I learned two things today. I learned that we have an avocado tree in our yard. And I also learned that avocados grow on trees.
Okay, so technically its in the neighbors yard, but it leans over our fence and we are 100% going to benefit from the tree once the avocados are ripe. (Pro-tip: I don’t personally like fresh tomatoes, so I make guacamole with diced naval oranges. Second Pro-tip: Also delightful with pomegranate seeds)
“Great, Greg, thanks for rubbing that in our non-bearded faces.” I know, I know, trust me, there’s a point.
I’m telling you all this because I had a realization when I learned that it was an avocado tree. It occurred to me that I didn’t know avocados grew on trees. I’m 30 years old, and this week was the first time it occurred to me that avocados grow on trees. I mean, sure, it makes sense. And I guess if you had asked me, I probably would have guessed that they grew on trees, but I had never devoted an ounce of energy into thinking about something so obvious.
This got me thinking. There are things like that throughout the rest of our lives as well. Things that are so obvious that they can be hard to see.
A few weeks back, Sara and I were back in Michigan for a wedding in Kalamazoo (possibly best known as the hometown of Derek Jeter or for its mention in the literature of Dr. Seuss). And before heading back to the wedding I had to contact the Radisson we were staying at to shorten our trip by a night. We had decided to spend one extra night with family, and one fewer night at the hotel.
So I called the hotel, and shortened the trip, here is how the conversation went:
“Okay, Mr. Jenkins, we’ve adjusted your trip. I have a new reservation confirmation number for you. Let me know when you’re ready.”
“Oh, actually, I’m driving right now and am not in a position to write it down. Would you mind just emailing it to me?”
“I’m afraid I can’t do that. Our system only sends the initial confirmation. Sorry.”
“And surely someone in your office has access to email, right?”
“Yes, of course, but the system we use doesn’t send updated confirmation numbers, only the original number is sent out.”

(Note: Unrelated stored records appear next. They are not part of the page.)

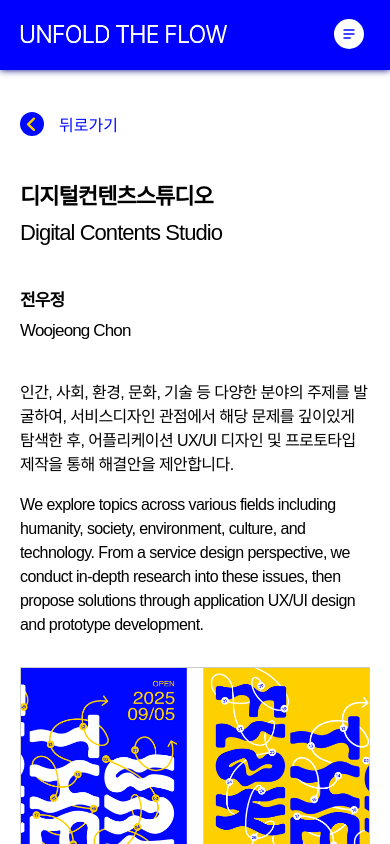
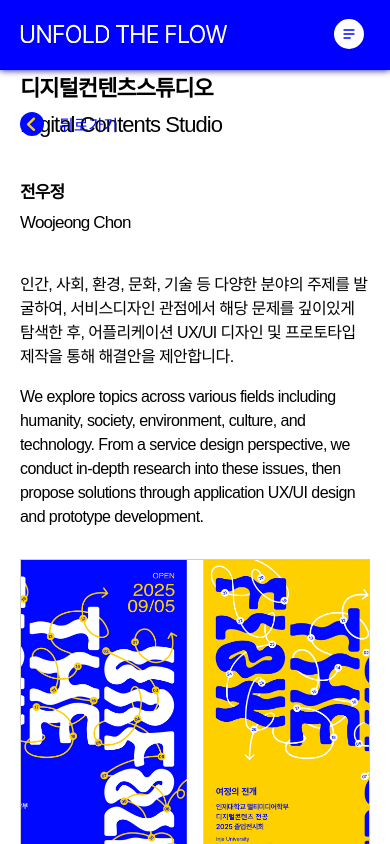
Before and after one commit to SEOJAE00/injemm2025, a React (Vite) app: page /project/digitalcontentsstudio in a window 390 px wide. Shown: the top 844 px of the page. Built offline with nearby package versions, Linux system fonts and the light colour scheme; a web font is replaced by a local one.

Commit message:
탭 영역 굵기,자간 수정

```diff
--- a/src/css/About.css
+++ b/src/css/About.css
@@ -312,11 +312,13 @@
     font-size: 30px;
   }
   .mobile-back-nav {
-    display: block;
+    display: flex;
     align-items: center;
     gap: 8px;
+    position: fixed;
+    top: 16px;
+    left: 16px;
     z-index: 1000;
-    margin: 58px 0;
   }
 
   .back-button {
@@ -329,8 +331,10 @@
     font-weight: 300;
     font-size: 20px;
     color: #0009ff;
+    height: 24px;
     flex-shrink: 0;
     top: 138px;
+    position: fixed;
     left: 40px;
     transition: top 0.3s ease;
   }
@@ -378,14 +382,6 @@
     padding: 0 20px;
     margin: 0px;
   }
-  .mobile-back-nav {
-    display: block;
-    align-items: center;
-    gap: 8px;
-    z-index: 1000;
-    margin: 42px 0;
-  }
-
   .back-button svg {
     width: 24px;
     height: 24px;
```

I backed off at that point, gave a heavy sigh, and decided to roll the dice and travel without a confirmation number (because I like to live dangerously).
Of course they have email. And of course she could have written the number down herself, and sent it to me. But this didn’t even occur to her. And it’s not her fault. She is a product of the climate she works in, and has never been empowered to think critically or to take ownership and just do what was best for the customer.
This was a valuable reminder for me that even with all the advancements in technology:
People are still our safety net.
People can rationalize. We can think creatively. And we can empathize. This is what sets us apart. You, and the people you work with, are the fail-safe when something doesn’t fit within the system you’ve built.
Automation is most powerful when used to multiply people, not replace them.
I’d love to hear if you’ve had a story like this, if you have a guacamole recipe, or if you feel Kalamazoo is best known for something else.